## PROBLEM TO WORK ON
Look for the word "copy" in the material below, then report each line where it occurs.

## INFORMATION PROVIDED
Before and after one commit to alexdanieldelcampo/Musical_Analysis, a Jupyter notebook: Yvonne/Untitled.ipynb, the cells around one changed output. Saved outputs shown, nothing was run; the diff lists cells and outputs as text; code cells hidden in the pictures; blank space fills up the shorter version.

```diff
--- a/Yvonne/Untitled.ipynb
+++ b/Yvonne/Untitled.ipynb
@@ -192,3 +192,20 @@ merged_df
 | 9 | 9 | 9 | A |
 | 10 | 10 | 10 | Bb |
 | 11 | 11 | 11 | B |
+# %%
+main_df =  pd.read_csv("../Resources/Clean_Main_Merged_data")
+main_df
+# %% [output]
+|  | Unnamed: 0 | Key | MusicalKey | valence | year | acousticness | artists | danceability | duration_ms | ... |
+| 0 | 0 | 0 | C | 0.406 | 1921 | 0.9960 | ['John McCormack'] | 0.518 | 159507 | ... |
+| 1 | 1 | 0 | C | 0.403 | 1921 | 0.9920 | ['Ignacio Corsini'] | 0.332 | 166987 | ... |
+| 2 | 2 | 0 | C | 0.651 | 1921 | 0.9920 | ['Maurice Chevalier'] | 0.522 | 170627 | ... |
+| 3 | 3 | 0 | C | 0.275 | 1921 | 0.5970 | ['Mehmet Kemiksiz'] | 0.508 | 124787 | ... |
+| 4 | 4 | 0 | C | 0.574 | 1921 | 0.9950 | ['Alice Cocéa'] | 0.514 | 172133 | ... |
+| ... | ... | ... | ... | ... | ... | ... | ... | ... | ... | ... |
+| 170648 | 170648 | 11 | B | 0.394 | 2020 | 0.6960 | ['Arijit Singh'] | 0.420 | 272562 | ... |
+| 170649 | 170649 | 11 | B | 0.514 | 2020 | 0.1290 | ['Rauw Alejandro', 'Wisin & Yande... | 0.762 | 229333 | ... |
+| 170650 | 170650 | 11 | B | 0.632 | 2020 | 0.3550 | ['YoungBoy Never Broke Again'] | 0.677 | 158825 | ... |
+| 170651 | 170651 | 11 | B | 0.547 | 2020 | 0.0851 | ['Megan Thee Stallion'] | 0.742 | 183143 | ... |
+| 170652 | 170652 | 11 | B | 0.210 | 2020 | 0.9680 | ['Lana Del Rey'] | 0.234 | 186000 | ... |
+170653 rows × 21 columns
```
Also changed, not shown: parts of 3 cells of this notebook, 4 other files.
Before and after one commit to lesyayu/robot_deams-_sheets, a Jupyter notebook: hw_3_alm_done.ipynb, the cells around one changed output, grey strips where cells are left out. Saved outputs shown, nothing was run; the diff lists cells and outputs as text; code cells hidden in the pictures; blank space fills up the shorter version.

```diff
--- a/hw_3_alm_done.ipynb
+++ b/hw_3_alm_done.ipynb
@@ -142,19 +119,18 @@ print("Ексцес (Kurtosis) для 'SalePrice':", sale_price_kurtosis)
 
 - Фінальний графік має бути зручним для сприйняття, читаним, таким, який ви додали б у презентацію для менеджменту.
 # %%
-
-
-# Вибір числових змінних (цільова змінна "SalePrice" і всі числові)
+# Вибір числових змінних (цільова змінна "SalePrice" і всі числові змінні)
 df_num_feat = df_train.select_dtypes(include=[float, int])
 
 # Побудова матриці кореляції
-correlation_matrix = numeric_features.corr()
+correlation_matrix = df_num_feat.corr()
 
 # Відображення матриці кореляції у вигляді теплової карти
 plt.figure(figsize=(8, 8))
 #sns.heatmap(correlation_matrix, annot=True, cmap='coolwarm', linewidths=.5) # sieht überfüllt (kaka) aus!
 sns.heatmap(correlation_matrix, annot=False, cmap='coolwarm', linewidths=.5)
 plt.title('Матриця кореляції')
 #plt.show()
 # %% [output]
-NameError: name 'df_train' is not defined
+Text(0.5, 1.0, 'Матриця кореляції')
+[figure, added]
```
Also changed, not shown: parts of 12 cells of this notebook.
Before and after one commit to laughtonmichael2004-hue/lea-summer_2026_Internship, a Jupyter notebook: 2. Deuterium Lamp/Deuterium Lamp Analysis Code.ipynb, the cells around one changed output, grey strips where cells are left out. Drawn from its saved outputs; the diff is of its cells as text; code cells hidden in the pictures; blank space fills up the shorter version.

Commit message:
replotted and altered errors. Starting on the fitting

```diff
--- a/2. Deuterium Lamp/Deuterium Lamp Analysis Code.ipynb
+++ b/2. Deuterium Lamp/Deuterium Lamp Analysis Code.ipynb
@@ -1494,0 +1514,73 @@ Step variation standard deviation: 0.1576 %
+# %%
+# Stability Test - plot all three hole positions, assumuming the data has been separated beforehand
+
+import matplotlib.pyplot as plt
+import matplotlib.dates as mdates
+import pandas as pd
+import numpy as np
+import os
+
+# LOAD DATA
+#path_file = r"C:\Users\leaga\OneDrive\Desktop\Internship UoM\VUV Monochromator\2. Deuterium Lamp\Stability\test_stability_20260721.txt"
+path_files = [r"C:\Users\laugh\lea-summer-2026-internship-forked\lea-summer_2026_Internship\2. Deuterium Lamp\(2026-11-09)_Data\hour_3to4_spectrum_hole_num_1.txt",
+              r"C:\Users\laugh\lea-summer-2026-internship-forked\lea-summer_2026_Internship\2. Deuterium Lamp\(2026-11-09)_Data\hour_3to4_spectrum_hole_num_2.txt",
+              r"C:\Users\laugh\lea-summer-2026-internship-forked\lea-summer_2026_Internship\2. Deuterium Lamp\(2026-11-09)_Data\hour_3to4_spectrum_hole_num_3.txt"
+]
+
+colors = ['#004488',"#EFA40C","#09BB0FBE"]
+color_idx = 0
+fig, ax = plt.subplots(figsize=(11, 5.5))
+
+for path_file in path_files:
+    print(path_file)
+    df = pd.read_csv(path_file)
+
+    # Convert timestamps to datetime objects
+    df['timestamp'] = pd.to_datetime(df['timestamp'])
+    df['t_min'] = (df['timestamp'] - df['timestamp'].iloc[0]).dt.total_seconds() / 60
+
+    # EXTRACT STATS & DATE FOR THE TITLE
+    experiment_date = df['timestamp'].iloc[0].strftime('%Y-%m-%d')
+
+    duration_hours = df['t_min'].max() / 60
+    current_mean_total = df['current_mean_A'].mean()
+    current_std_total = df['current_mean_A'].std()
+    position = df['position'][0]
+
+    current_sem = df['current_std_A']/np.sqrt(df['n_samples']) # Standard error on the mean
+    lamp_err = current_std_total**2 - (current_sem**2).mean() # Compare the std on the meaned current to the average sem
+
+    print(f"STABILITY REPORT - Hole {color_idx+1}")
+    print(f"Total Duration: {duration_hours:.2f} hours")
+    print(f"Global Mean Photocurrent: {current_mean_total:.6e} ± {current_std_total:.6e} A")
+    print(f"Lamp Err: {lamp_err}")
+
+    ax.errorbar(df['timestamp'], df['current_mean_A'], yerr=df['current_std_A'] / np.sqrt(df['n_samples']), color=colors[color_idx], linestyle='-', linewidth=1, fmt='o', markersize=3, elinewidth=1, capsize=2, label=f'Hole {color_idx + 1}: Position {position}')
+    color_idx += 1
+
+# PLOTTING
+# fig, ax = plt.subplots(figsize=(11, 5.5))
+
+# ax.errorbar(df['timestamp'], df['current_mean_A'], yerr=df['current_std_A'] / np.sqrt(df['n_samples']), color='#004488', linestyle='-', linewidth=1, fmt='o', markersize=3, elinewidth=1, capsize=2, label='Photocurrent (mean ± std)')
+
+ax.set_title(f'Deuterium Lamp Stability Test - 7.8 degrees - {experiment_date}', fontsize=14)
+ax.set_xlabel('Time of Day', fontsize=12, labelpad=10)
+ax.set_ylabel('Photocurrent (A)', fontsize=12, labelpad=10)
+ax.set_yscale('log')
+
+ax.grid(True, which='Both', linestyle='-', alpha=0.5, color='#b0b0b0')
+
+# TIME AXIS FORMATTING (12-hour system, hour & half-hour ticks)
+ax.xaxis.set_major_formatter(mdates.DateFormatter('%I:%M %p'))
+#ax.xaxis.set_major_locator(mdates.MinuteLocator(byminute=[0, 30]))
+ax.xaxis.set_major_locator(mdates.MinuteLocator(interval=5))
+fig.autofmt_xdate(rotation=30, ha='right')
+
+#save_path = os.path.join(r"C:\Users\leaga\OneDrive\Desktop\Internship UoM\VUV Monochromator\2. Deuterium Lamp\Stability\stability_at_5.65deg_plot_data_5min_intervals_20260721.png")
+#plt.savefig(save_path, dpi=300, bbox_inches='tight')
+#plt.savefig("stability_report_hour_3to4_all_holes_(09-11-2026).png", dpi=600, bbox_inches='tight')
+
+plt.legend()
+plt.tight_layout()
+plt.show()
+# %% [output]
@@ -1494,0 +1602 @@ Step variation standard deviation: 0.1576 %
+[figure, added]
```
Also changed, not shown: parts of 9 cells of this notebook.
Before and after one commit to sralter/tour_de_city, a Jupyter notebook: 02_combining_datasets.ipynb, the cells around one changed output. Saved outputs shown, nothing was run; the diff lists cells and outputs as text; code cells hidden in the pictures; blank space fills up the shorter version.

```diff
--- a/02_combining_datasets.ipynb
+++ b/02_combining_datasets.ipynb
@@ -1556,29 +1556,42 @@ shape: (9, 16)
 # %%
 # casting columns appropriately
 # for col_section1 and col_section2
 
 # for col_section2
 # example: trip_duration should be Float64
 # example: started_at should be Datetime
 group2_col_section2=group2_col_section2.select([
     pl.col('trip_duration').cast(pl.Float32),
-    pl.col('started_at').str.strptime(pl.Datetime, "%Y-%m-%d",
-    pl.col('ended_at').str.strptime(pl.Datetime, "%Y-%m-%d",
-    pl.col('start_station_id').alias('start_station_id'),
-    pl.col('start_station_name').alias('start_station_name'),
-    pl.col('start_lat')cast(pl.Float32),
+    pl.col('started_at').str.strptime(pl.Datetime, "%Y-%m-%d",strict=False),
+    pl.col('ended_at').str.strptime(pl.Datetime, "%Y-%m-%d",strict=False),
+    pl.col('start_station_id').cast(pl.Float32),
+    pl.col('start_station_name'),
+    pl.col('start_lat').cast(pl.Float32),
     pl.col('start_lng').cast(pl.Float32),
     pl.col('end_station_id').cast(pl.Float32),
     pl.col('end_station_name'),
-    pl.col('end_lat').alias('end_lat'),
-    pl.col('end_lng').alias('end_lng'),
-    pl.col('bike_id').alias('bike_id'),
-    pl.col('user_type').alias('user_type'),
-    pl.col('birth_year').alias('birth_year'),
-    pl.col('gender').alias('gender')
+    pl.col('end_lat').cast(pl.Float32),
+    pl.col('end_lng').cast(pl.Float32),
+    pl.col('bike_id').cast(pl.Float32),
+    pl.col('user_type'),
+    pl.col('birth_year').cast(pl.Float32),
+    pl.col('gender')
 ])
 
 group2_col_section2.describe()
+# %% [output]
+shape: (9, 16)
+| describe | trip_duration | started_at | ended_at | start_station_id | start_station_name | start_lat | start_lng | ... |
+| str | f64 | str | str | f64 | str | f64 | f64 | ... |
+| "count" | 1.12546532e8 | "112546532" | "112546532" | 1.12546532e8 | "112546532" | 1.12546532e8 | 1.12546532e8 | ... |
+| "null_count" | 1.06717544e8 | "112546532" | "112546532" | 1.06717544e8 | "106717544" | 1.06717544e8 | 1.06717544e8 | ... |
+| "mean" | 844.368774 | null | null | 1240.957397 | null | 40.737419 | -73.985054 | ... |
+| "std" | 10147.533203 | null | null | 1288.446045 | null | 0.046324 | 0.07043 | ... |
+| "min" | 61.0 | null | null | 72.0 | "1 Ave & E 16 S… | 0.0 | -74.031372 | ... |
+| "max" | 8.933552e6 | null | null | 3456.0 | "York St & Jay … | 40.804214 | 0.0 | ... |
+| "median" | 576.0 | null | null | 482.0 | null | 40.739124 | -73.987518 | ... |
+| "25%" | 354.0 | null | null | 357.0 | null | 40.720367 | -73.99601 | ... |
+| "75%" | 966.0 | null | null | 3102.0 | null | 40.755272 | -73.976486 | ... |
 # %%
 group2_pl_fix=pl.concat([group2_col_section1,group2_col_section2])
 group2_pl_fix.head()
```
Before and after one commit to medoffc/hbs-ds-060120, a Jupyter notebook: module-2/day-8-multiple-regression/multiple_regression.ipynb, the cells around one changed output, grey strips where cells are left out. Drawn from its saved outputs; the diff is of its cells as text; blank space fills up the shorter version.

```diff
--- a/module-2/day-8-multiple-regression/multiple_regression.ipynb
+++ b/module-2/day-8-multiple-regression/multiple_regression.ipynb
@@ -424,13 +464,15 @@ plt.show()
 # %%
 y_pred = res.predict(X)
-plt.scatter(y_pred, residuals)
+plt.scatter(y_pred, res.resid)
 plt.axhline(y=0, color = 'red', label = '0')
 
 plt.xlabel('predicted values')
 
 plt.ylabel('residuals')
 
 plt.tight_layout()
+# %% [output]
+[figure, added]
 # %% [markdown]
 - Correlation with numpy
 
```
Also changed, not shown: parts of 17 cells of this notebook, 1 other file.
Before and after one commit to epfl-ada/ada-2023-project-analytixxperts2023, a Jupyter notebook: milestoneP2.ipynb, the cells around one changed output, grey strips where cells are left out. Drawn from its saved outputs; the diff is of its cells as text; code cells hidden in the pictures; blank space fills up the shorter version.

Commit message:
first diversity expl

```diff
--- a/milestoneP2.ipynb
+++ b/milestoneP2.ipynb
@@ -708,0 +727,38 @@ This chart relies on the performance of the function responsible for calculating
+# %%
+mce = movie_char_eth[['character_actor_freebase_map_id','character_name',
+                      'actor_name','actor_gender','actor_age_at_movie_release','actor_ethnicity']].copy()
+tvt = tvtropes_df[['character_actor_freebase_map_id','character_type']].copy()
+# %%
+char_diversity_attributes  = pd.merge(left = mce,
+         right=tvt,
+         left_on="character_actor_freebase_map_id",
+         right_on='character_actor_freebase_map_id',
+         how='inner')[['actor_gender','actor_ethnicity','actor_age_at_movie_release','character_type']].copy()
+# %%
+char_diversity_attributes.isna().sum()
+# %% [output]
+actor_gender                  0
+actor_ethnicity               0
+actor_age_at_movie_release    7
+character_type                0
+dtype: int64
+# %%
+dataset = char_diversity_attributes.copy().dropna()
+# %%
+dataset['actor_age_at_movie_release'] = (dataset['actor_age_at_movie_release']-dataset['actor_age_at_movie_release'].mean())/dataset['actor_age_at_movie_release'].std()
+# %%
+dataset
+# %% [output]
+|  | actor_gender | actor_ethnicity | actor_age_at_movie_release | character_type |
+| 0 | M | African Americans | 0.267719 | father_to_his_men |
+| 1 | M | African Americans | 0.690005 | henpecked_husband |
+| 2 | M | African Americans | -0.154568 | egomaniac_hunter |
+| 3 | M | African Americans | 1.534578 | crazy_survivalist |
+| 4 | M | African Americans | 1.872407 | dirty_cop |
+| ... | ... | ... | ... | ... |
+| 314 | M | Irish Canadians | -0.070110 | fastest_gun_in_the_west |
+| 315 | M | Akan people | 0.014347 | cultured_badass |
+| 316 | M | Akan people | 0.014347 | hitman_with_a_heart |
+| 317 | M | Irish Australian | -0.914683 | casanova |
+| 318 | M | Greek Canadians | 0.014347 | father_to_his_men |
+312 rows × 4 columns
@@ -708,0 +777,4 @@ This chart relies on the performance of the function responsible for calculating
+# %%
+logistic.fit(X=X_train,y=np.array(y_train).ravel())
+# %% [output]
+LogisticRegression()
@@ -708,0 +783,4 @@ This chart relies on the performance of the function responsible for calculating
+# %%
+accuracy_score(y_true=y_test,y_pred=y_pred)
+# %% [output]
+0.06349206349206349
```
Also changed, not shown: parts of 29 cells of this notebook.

## EXERCISE ANSWER
+                      'actor_name','actor_gender','actor_age_at_movie_release','actor_ethnicity']].copy()
+tvt = tvtropes_df[['character_actor_freebase_map_id','character_type']].copy()
+         how='inner')[['actor_gender','actor_ethnicity','actor_age_at_movie_release','character_type']].copy()
+dataset = char_diversity_attributes.copy().dropna()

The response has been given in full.